Published: 19 February 2008

Abstract

Background

DNA microarrays provide a powerful method for global analysis of gene expression. The application of this technology to specific cell types and tissues, however, is typically limited by small amounts of available mRNA, thereby necessitating amplification. Here we compare microarray results obtained with two different methods of RNA amplification to profile gene expression in the C. elegans larval nervous system.

Results

We used the mRNA-tagging strategy to isolate transcripts specifically from C. elegans larval neurons. The WT-Ovation Pico System (WT-Pico) was used to amplify 2 ng of pan-neural RNA to produce labeled cDNA for microarray analysis. These WT-Pico-derived data were compared to microarray results obtained with a labeled aRNA target generated by two rounds of In Vitro Transcription (IVT) of 25 ng of pan-neural RNA. WT-Pico results in a higher fraction of present calls than IVT, a finding consistent with the proposal that DNA-DNA hybridization results in lower mismatch signals than the RNA-DNA heteroduplexes produced by IVT amplification. Microarray data sets from these samples were compared to a reference profile of all larval cells to identify transcripts with elevated expression in neurons. These results were validated by the high proportion of known neuron-expressed genes detected in these profiles and by promoter-GFP constructs for previously uncharacterized genes in these data sets. Together, the IVT and WT-Pico methods identified 2,173 unique neuron-enriched transcripts. Only about half of these transcripts (1,044), however, are detected as enriched by both IVT and WT-Pico amplification.

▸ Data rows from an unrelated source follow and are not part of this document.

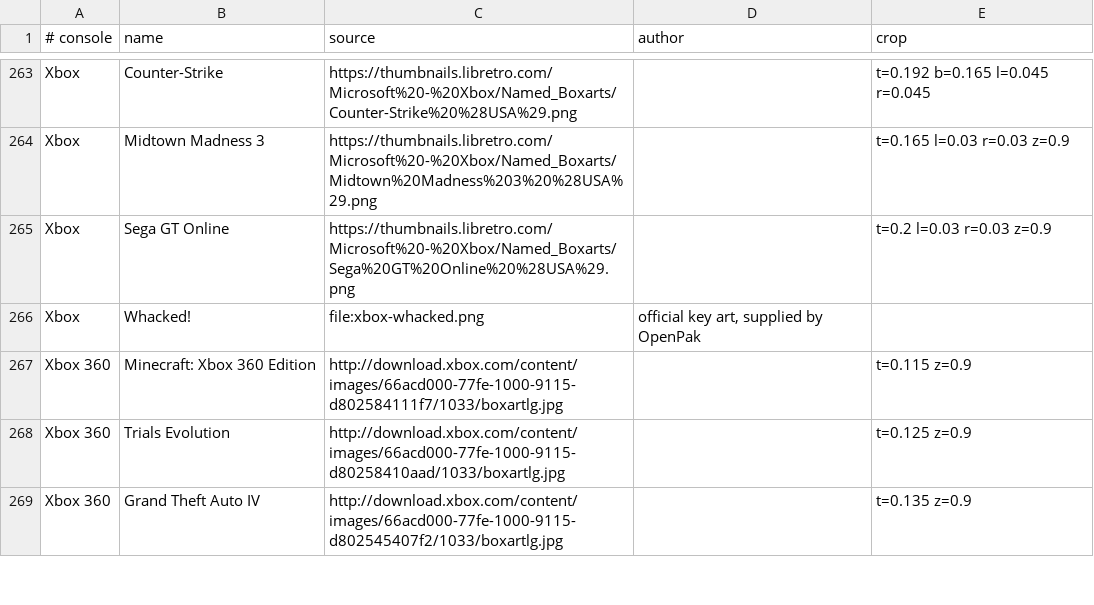
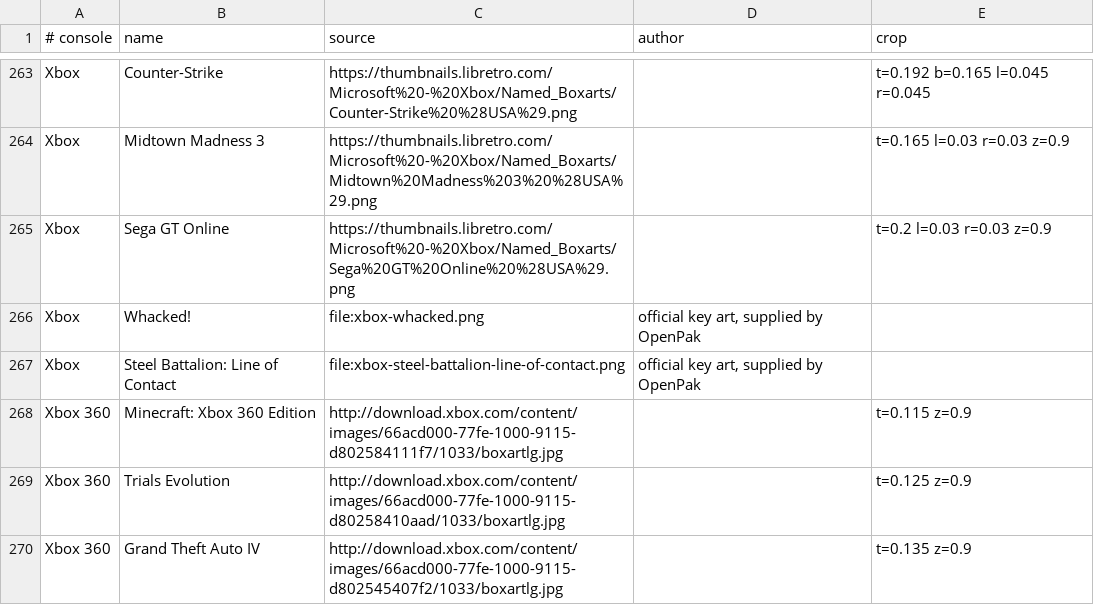
Before and after one commit to openpak/website, a TSV file: scripts/title-art/titles.tsv, drawn as a sheet; only a part is shown, gaps mark what is left out; the diff names each change by its address in the sheet, - before the commit and + after, or states it on an @@ line.

```diff
--- a/scripts/title-art/titles.tsv
+++ b/scripts/title-art/titles.tsv
+row 267: Xbox | Steel Battalion: Line of Contact | file:xbox-steel-battalion-line-of-contact.png | official key art, supplied by OpenPak
```
Also changed, not shown: web/static/art/titles/SOURCES.tsv, 2 other files.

Conclusion

We show that two different methods of RNA amplification, IVT and WT-Pico, produce valid microarray profiles of gene expression in the C. elegans larval nervous system with a low rate of false positives. However, our results also show that each method of RNA amplification detects a unique subset of bona fide neural-enriched transcripts and thus a wider array of authentic neural genes are identified by the combination of these data sets than by the microarray profiles obtained with either method of RNA amplification alone. With its relative ease of implementation and greater sensitivity, WT-Pico is the preferred method of amplification for cases in which sample RNA is limiting.